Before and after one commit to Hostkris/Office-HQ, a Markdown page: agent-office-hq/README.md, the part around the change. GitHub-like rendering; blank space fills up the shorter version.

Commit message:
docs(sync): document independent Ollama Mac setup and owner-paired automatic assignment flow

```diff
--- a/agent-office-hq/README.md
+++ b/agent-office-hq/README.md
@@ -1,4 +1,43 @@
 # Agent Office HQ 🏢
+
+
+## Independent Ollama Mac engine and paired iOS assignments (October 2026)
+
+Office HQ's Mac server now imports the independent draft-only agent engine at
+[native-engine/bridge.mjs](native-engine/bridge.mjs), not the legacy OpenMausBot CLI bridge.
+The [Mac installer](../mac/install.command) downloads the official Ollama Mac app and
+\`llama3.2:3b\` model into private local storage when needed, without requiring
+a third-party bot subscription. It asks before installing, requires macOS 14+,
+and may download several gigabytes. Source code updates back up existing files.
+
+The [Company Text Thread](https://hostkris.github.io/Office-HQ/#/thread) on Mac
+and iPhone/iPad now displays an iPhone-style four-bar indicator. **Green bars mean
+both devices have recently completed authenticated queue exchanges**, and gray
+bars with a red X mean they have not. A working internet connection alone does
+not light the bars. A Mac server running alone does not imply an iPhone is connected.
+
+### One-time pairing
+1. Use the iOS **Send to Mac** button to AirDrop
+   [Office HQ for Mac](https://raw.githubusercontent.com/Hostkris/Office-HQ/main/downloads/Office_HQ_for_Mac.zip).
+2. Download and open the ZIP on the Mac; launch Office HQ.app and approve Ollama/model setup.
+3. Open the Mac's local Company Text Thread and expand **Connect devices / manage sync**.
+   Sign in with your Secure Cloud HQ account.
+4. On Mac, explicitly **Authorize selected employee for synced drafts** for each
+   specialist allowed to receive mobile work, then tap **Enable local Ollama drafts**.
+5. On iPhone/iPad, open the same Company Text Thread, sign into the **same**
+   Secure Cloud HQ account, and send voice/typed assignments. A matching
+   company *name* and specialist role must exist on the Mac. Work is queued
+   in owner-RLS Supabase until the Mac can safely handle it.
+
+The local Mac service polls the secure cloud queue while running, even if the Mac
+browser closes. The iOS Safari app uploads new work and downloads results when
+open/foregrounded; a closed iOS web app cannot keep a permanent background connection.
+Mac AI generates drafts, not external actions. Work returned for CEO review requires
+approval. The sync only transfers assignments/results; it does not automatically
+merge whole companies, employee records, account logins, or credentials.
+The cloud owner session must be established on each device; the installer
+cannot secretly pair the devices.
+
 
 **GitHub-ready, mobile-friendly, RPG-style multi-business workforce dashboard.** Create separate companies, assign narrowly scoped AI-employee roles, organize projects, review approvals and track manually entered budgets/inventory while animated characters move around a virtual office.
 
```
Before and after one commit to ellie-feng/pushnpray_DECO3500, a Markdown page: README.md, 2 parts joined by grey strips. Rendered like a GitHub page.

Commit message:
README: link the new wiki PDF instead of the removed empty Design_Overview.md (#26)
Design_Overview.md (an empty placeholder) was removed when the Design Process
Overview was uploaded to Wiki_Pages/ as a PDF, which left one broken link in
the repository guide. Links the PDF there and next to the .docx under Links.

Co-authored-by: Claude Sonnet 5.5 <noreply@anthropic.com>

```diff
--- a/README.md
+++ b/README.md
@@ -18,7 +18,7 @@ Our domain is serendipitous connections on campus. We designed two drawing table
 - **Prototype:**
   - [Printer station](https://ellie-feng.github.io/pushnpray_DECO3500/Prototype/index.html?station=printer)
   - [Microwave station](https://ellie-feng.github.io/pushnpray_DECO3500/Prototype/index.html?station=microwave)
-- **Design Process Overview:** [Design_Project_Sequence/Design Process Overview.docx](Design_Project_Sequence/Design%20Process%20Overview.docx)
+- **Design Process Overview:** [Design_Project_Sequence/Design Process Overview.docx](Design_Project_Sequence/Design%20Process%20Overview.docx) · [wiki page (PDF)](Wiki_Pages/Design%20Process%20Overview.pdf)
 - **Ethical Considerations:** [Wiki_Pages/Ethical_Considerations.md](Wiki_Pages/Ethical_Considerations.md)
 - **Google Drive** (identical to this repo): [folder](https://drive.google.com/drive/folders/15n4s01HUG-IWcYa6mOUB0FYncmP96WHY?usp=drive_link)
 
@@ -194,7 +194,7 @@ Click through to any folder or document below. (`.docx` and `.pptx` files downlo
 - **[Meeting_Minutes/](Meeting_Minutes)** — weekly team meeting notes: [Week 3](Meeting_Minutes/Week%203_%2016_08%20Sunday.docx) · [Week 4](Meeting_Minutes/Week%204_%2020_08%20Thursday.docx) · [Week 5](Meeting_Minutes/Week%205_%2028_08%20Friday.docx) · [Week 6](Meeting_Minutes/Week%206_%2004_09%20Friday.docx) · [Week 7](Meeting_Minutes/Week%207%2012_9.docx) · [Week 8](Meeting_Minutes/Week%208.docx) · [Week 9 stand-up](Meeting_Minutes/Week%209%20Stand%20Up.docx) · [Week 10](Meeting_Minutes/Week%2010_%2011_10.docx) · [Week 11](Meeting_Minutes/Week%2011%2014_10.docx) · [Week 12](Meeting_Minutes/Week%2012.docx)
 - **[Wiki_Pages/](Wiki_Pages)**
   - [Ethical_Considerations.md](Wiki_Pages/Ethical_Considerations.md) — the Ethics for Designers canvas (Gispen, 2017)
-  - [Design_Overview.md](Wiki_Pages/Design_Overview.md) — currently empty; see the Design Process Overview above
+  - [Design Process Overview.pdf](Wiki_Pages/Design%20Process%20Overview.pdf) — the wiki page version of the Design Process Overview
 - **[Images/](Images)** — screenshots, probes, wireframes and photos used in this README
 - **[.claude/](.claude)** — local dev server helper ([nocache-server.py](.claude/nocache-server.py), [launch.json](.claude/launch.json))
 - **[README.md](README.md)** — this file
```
□ □ □ □ □
## WHAT TO WORK ON
Look through the entries above for the word "Markdown". Copy every line where it shows up.

## RESULT OF THE EXERCISE
Before and after one commit to Hostkris/Office-HQ, a Markdown page: agent-office-hq/README.md, the part around the change. GitHub-like rendering; blank space fills up the shorter version.
Before and after one commit to ellie-feng/pushnpray_DECO3500, a Markdown page: README.md, 2 parts joined by grey strips. Rendered like a GitHub page.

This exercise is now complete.